## Aim of the task
Which lines of the records contain the word "foundation"? Copy each one.

## Given information

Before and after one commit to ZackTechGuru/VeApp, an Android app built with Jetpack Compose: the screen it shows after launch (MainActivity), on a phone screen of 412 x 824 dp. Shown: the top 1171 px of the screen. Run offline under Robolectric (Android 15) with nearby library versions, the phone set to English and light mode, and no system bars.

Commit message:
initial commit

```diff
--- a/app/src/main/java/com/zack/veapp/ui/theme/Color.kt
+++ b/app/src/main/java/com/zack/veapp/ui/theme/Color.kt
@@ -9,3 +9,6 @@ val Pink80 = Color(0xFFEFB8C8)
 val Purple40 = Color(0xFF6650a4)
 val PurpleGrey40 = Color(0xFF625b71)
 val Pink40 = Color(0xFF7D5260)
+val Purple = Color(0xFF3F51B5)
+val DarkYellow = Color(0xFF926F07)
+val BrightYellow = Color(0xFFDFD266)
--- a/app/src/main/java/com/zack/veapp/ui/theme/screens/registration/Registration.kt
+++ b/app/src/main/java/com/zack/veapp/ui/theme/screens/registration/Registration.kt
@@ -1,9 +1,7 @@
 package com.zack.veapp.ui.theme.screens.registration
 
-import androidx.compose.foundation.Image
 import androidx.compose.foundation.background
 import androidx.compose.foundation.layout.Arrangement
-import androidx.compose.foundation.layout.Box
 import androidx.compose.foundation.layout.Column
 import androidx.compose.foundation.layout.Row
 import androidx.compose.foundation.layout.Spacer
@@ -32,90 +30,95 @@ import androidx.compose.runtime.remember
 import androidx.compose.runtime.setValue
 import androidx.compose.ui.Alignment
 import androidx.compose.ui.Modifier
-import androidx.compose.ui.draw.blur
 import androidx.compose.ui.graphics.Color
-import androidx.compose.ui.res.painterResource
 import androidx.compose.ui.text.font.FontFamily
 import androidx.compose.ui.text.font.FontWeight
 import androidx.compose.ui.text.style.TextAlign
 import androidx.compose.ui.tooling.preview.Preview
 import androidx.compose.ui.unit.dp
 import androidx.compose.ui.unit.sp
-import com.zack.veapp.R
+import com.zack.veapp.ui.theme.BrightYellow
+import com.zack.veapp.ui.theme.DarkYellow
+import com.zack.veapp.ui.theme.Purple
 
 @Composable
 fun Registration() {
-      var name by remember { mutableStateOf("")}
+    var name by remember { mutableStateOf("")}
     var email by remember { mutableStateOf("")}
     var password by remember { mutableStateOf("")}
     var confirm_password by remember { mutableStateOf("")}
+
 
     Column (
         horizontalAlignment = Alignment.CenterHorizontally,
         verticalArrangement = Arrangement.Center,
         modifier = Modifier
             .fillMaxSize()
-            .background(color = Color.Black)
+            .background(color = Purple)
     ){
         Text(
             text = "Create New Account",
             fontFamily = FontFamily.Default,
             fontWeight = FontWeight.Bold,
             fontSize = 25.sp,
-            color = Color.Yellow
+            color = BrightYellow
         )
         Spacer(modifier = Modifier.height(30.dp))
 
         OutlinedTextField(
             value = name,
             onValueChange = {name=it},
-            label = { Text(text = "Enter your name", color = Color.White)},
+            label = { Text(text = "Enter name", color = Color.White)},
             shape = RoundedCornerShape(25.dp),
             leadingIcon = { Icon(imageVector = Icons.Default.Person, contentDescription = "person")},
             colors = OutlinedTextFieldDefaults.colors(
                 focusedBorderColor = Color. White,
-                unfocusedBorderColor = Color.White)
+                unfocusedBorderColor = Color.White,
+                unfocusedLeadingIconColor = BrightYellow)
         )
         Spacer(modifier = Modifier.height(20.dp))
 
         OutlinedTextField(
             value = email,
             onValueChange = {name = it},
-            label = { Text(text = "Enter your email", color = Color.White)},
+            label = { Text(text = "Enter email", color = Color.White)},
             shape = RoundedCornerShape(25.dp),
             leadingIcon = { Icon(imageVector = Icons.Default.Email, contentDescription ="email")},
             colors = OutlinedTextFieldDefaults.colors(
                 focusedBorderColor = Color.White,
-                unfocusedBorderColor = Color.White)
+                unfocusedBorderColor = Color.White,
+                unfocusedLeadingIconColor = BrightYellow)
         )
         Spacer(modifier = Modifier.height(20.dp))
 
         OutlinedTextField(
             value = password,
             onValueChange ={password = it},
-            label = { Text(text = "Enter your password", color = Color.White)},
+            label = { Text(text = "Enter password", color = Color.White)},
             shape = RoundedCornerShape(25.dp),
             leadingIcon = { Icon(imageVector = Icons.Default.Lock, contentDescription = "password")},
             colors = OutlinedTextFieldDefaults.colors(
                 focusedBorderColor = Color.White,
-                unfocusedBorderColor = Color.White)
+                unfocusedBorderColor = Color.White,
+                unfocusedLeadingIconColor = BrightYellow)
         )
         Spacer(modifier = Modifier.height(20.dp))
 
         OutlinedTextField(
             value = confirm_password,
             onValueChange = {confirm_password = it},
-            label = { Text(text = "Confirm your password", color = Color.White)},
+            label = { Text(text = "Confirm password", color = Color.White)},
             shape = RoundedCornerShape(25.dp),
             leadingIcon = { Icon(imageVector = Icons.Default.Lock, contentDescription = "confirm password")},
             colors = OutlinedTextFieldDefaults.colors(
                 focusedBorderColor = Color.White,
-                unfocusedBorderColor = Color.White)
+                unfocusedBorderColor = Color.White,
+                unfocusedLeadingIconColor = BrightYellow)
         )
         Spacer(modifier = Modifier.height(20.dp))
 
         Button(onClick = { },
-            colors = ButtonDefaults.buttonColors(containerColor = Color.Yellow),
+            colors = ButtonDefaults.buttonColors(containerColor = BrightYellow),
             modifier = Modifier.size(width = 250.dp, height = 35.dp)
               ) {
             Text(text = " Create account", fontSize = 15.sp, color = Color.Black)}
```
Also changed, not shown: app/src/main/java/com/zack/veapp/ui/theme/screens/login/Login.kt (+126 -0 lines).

## Response
-import androidx.compose.foundation.Image
 import androidx.compose.foundation.background
 import androidx.compose.foundation.layout.Arrangement
-import androidx.compose.foundation.layout.Box
 import androidx.compose.foundation.layout.Column
 import androidx.compose.foundation.layout.Row
 import androidx.compose.foundation.layout.Spacer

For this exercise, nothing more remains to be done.